EXERCISE DESCRIPTION — Among the lines below, list those containing the string "present".

DATA TO EXAMINE —
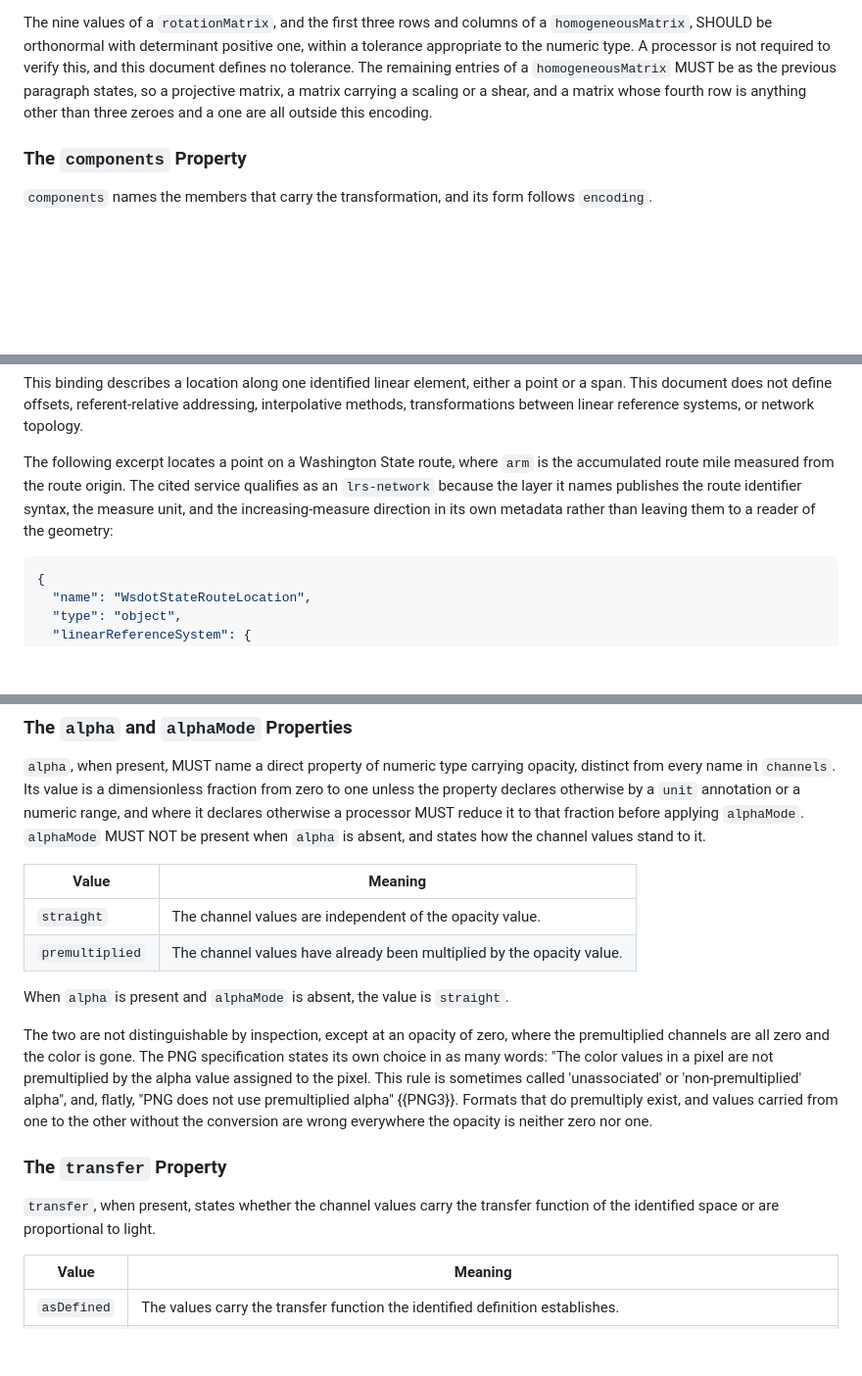
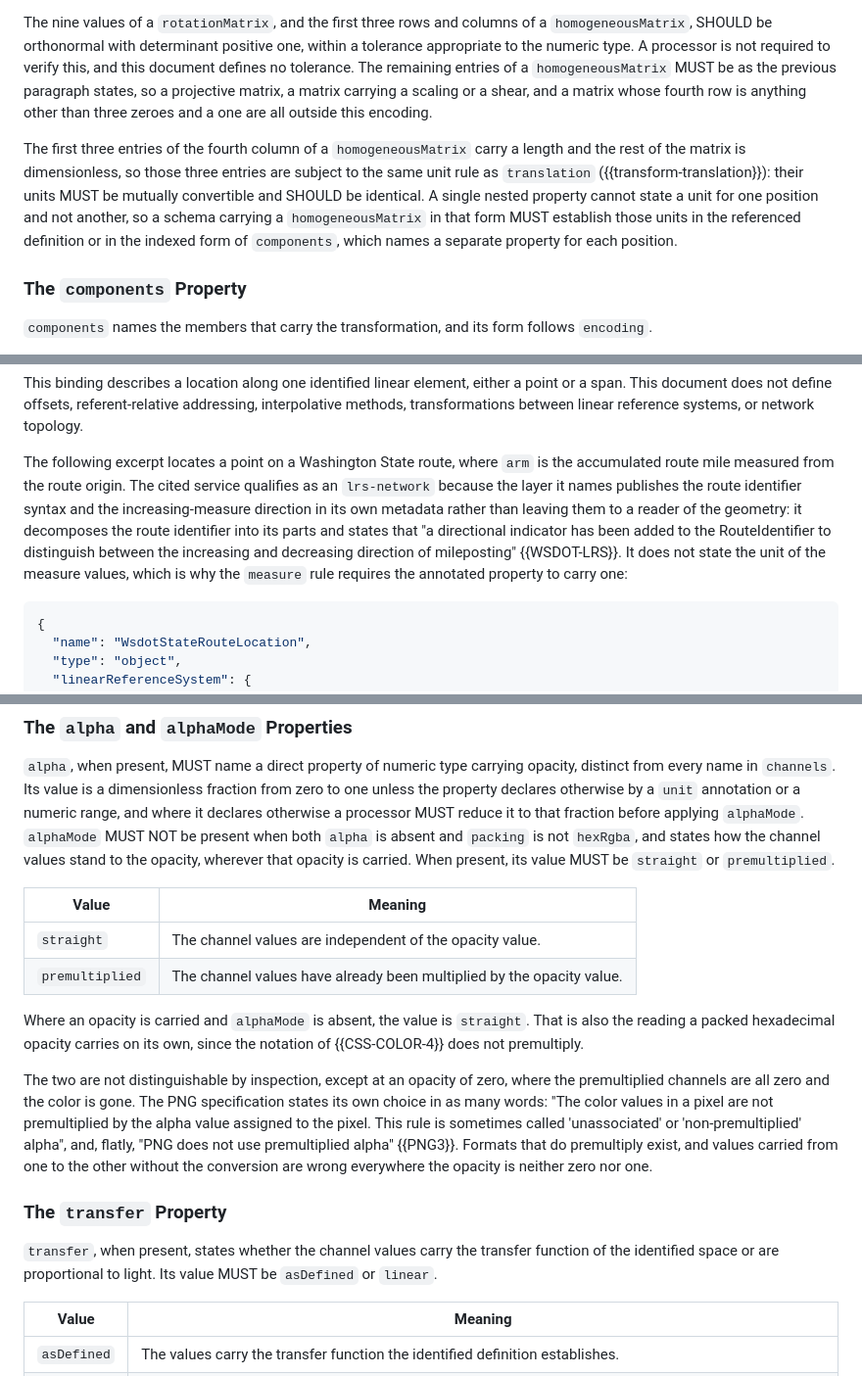
Before and after one commit to clemensv/characteristics, a Markdown page: draft-vasters-json-structure-characteristics.md, 3 parts joined by grey strips. Shown at 98% size. Drawn GitHub-style; blank space fills up the shorter version.

```diff
--- a/draft-vasters-json-structure-characteristics.md
+++ b/draft-vasters-json-structure-characteristics.md
@@ -2688,6 +2693,15 @@ verify this, and this document defines no tolerance. The remaining entries of a
 matrix, a matrix carrying a scaling or a shear, and a matrix whose fourth row is
 anything other than three zeroes and a one are all outside this encoding.
 
+The first three entries of the fourth column of a `homogeneousMatrix` carry a
+length and the rest of the matrix is dimensionless, so those three entries are
+subject to the same unit rule as `translation` ({{transform-translation}}): their
+units MUST be mutually convertible and SHOULD be identical. A single nested
+property cannot state a unit for one position and not another, so a schema
+carrying a `homogeneousMatrix` in that form MUST establish those units in the
+referenced definition or in the indexed form of `components`, which names a
+separate property for each position.
+
 ### The `components` Property
 
 `components` names the members that carry the transformation, and its form
@@ -3087,8 +3102,13 @@ systems, or network topology.
 The following excerpt locates a point on a Washington State route, where `arm`
 is the accumulated route mile measured from the route origin. The cited service
 qualifies as an `lrs-network` because the layer it names publishes the route
-identifier syntax, the measure unit, and the increasing-measure direction in its
-own metadata rather than leaving them to a reader of the geometry:
+identifier syntax and the increasing-measure direction in its own metadata
+rather than leaving them to a reader of the geometry: it decomposes the route
+identifier into its parts and states that "a directional indicator has been added
+to the RouteIdentifier to distinguish between the increasing and decreasing
+direction of mileposting" {{WSDOT-LRS}}. It does not state the unit of the
+measure values, which is why the `measure` rule requires the annotated property
+to carry one:
 
 ~~~ json
 {
@@ -3245,14 +3350,18 @@ opacity, distinct from every name in `channels`. Its value is a dimensionless
 fraction from zero to one unless the property declares otherwise by a `unit`
 annotation or a numeric range, and where it declares otherwise a processor MUST
 reduce it to that fraction before applying `alphaMode`. `alphaMode` MUST NOT be
-present when `alpha` is absent, and states how the channel values stand to it.
+present when both `alpha` is absent and `packing` is not `hexRgba`, and states how
+the channel values stand to the opacity, wherever that opacity is carried. When
+present, its value MUST be `straight` or `premultiplied`.
 
 | Value | Meaning |
 |---|---|
 | `straight` | The channel values are independent of the opacity value. |
 | `premultiplied` | The channel values have already been multiplied by the opacity value. |
 
-When `alpha` is present and `alphaMode` is absent, the value is `straight`.
+Where an opacity is carried and `alphaMode` is absent, the value is `straight`.
+That is also the reading a packed hexadecimal opacity carries on its own, since
+the notation of {{CSS-COLOR-4}} does not premultiply.
 
 The two are not distinguishable by inspection, except at an opacity of zero,
 where the premultiplied channels are all zero and the color is gone. The PNG
@@ -3266,7 +3375,8 @@ everywhere the opacity is neither zero nor one.
 ### The `transfer` Property
 
 `transfer`, when present, states whether the channel values carry the transfer
-function of the identified space or are proportional to light.
+function of the identified space or are proportional to light. Its value MUST be
+`asDefined` or `linear`.
 
 | Value | Meaning |
 |---|---|
```
Also changed, not shown: other parts of draft-vasters-json-structure-characteristics.md (+105 -14 lines).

EXERCISE OUTPUT —
-present when `alpha` is absent, and states how the channel values stand to it.
+present when both `alpha` is absent and `packing` is not `hexRgba`, and states how
+present, its value MUST be `straight` or `premultiplied`.
-When `alpha` is present and `alphaMode` is absent, the value is `straight`.
 `transfer`, when present, states whether the channel values carry the transfer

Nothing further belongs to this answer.